═════ Dataset records ═════

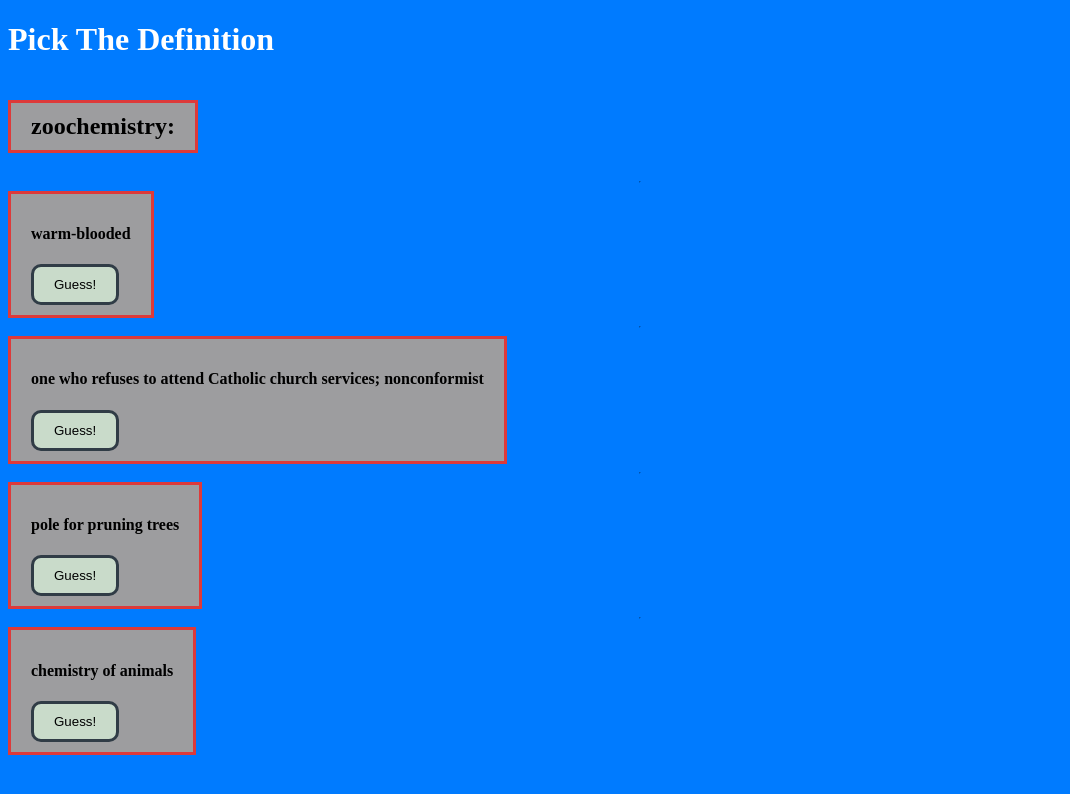
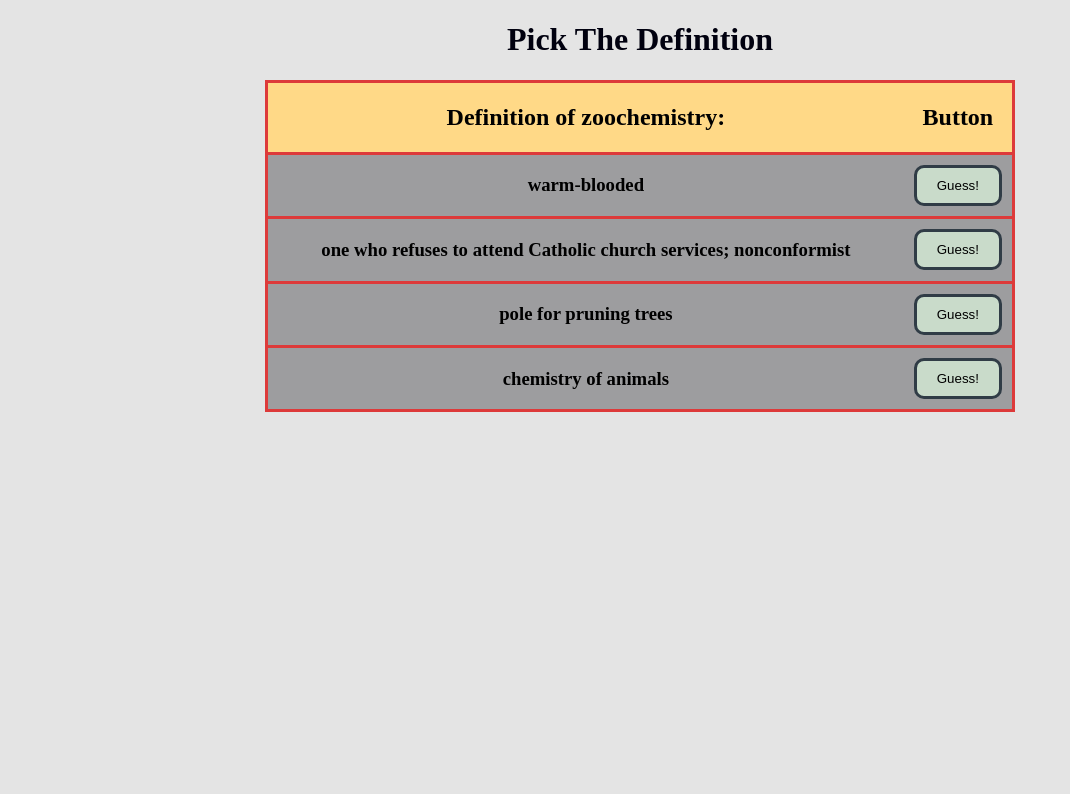
Before and after one commit to DevOrc/fictionary, a plain HTML site: page index.html in a window 1280 px wide. Shown: the whole page, without its empty margins (0-1070 px from the left). Drawn offline with Linux system fonts and the light colour scheme.

Commit message:
Added Table HTML

```diff
--- a/index.html
+++ b/index.html
@@ -10,31 +10,65 @@
 </head>
 
 <body onload=onCreate()>
-  <h1 class="title">Pick The Definition</h1>
-  <div>
-    <h2 class="word-card" id="prompt-card">Loading..</h2>
-  </div>
-  <hr class="line-splitter"></hr>
-  <div id="def-card-0" class="def-card">
-      <h4 id="def-0">Loading...</h1>
-        <button class="correct-button" onclick="onGuess(0)">Guess!</button>
-  </div>
-  <hr class="line-splitter"></hr>
-  <div id="def-card-1" class="def-card">
-      <h4 id="def-1"> Loading...</h1>
-        <button class="correct-button" onclick="onGuess(1)">Guess!</button>
-  </div>
-  <hr class="line-splitter"></hr>
-  <div id="def-card-2" class="def-card">
-      <h4 id="def-2">Loading...</h1>
-        <button class="correct-button" onclick="onGuess(2)">Guess!</button>
-  </div>
-  <hr class="line-splitter"></hr>
-  <div id="def-card-3" class="def-card">
-      <h4 id="def-3">Loading...</h1>
-        <button class="correct-button" onclick="onGuess(3)">Guess!</button>
-  </div>
-  <script src="script.js"></script>
+  <center>
+    <h1 class="title" style="color:#00000f">Pick The Definition</h1>
+
+    <table class="def-table">
+      <tr>
+        <th class="table-header"><h2 id="prompt-card">Loading..</h2></th>
+        <th class="table-header"><h2>Button</h2></th>
+      </tr>
+      <tr id="def-card-0" class="def-card">
+        <td >
+          <center>
+            <h3 id="def-0">Loading...</h3>
+          </center>
+        </td>
+        <td>
+          <center>
+            <button class="correct-button" onclick="onGuess(0)">Guess!</button>
+          </center>
+        </td>
+      </tr>
+      <tr id="def-card-1" class="def-card">
+        <td>
+          <center>
+            <h3 id="def-1">Loading...</h3>
+          </center>
+        </td>
+        <td>
+          <center>
+            <button class="correct-button" onclick="onGuess(1)">Guess!</button>
+          </center>
+        </td>
+      </tr>
+      <tr id="def-card-2" class="def-card">
+        <td>
+          <center>
+            <h3 id="def-2">Loading...</h3>
+          </center>
+        </td>
+        <td>
+          <center>
+            <button class="correct-button" onclick="onGuess(2)">Guess!</button>
+          </center>
+        </td>
+      </tr>
+      <tr id="def-card-3" class="def-card">
+        <td>
+          <center>
+            <h3 id="def-3">Loading...</h3>
+          </center>
+        </td>
+        <td>
+          <center>
+            <button class="correct-button" onclick="onGuess(3)">Guess!</button>
+          </center>
+        </td>
+      </tr>
+    </table>
+    <script src="script.js"></script>
+  </center>
 </body>
 
 </html>
--- a/script.js
+++ b/script.js
@@ -54,7 +54,7 @@ function pickWords(){
     }
 
 
-    document.getElementById("prompt-card").innerHTML = correctWord;
+    document.getElementById("prompt-card").innerHTML = "Definition of " + correctWord;
 }
 
 function getRandomNumber(min, max){
--- a/style.css
+++ b/style.css
@@ -3,10 +3,23 @@
     background: #9D9D9F;
     border-width: 3px;
     padding: 10px 20px;
-    display: inline-block;
+    max-width: 200px;
 }
 
+.table-header{
+   border-bottom: red;
+}
 
+table {
+    border-collapse: collapse;
+}
+
+.def-table{
+    width:80%;
+    border:solid #DD3A3A;
+    max-width: 750px;
+    background: rgb(255, 217, 135);
+}
 
 .word-card{
     border:solid #DD3A3A;
@@ -38,12 +51,6 @@
     border-radius: 10px;
 }
 
-hr{
-    border-color: #007BFF;
-    color: #007BFF;
-    width: 0%;
+body{
+    background: rgb(228, 228, 228);
 }
-
-body{
-    background: #007BFF;
-}
```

═════

**Problem:** The records above must be repeated exactly, minus their pictures.

**Result below:**
Before and after one commit to DevOrc/fictionary, a plain HTML site: page index.html in a window 1280 px wide. Shown: the whole page, without its empty margins (0-1070 px from the left). Drawn offline with Linux system fonts and the light colour scheme.

Commit message:
Added Table HTML

```diff
--- a/index.html
+++ b/index.html
@@ -10,31 +10,65 @@
 </head>
 
 <body onload=onCreate()>
-  <h1 class="title">Pick The Definition</h1>
-  <div>
-    <h2 class="word-card" id="prompt-card">Loading..</h2>
-  </div>
-  <hr class="line-splitter"></hr>
-  <div id="def-card-0" class="def-card">
-      <h4 id="def-0">Loading...</h1>
-        <button class="correct-button" onclick="onGuess(0)">Guess!</button>
-  </div>
-  <hr class="line-splitter"></hr>
-  <div id="def-card-1" class="def-card">
-      <h4 id="def-1"> Loading...</h1>
-        <button class="correct-button" onclick="onGuess(1)">Guess!</button>
-  </div>
-  <hr class="line-splitter"></hr>
-  <div id="def-card-2" class="def-card">
-      <h4 id="def-2">Loading...</h1>
-        <button class="correct-button" onclick="onGuess(2)">Guess!</button>
-  </div>
-  <hr class="line-splitter"></hr>
-  <div id="def-card-3" class="def-card">
-      <h4 id="def-3">Loading...</h1>
-        <button class="correct-button" onclick="onGuess(3)">Guess!</button>
-  </div>
-  <script src="script.js"></script>
+  <center>
+    <h1 class="title" style="color:#00000f">Pick The Definition</h1>
+
+    <table class="def-table">
+      <tr>
+        <th class="table-header"><h2 id="prompt-card">Loading..</h2></th>
+        <th class="table-header"><h2>Button</h2></th>
+      </tr>
+      <tr id="def-card-0" class="def-card">
+        <td >
+          <center>
+            <h3 id="def-0">Loading...</h3>
+          </center>
+        </td>
+        <td>
+          <center>
+            <button class="correct-button" onclick="onGuess(0)">Guess!</button>
+          </center>
+        </td>
+      </tr>
+      <tr id="def-card-1" class="def-card">
+        <td>
+          <center>
+            <h3 id="def-1">Loading...</h3>
+          </center>
+        </td>
+        <td>
+          <center>
+            <button class="correct-button" onclick="onGuess(1)">Guess!</button>
+          </center>
+        </td>
+      </tr>
+      <tr id="def-card-2" class="def-card">
+        <td>
+          <center>
+            <h3 id="def-2">Loading...</h3>
+          </center>
+        </td>
+        <td>
+          <center>
+            <button class="correct-button" onclick="onGuess(2)">Guess!</button>
+          </center>
+        </td>
+      </tr>
+      <tr id="def-card-3" class="def-card">
+        <td>
+          <center>
+            <h3 id="def-3">Loading...</h3>
+          </center>
+        </td>
+        <td>
+          <center>
+            <button class="correct-button" onclick="onGuess(3)">Guess!</button>
+          </center>
+        </td>
+      </tr>
+    </table>
+    <script src="script.js"></script>
+  </center>
 </body>
 
 </html>
--- a/script.js
+++ b/script.js
@@ -54,7 +54,7 @@ function pickWords(){
     }
 
 
-    document.getElementById("prompt-card").innerHTML = correctWord;
+    document.getElementById("prompt-card").innerHTML = "Definition of " + correctWord;
 }
 
 function getRandomNumber(min, max){
--- a/style.css
+++ b/style.css
@@ -3,10 +3,23 @@
     background: #9D9D9F;
     border-width: 3px;
     padding: 10px 20px;
-    display: inline-block;
+    max-width: 200px;
 }
 
+.table-header{
+   border-bottom: red;
+}
 
+table {
+    border-collapse: collapse;
+}
+
+.def-table{
+    width:80%;
+    border:solid #DD3A3A;
+    max-width: 750px;
+    background: rgb(255, 217, 135);
+}
 
 .word-card{
     border:solid #DD3A3A;
@@ -38,12 +51,6 @@
     border-radius: 10px;
 }
 
-hr{
-    border-color: #007BFF;
-    color: #007BFF;
-    width: 0%;
+body{
+    background: rgb(228, 228, 228);
 }
-
-body{
-    background: #007BFF;
-}
```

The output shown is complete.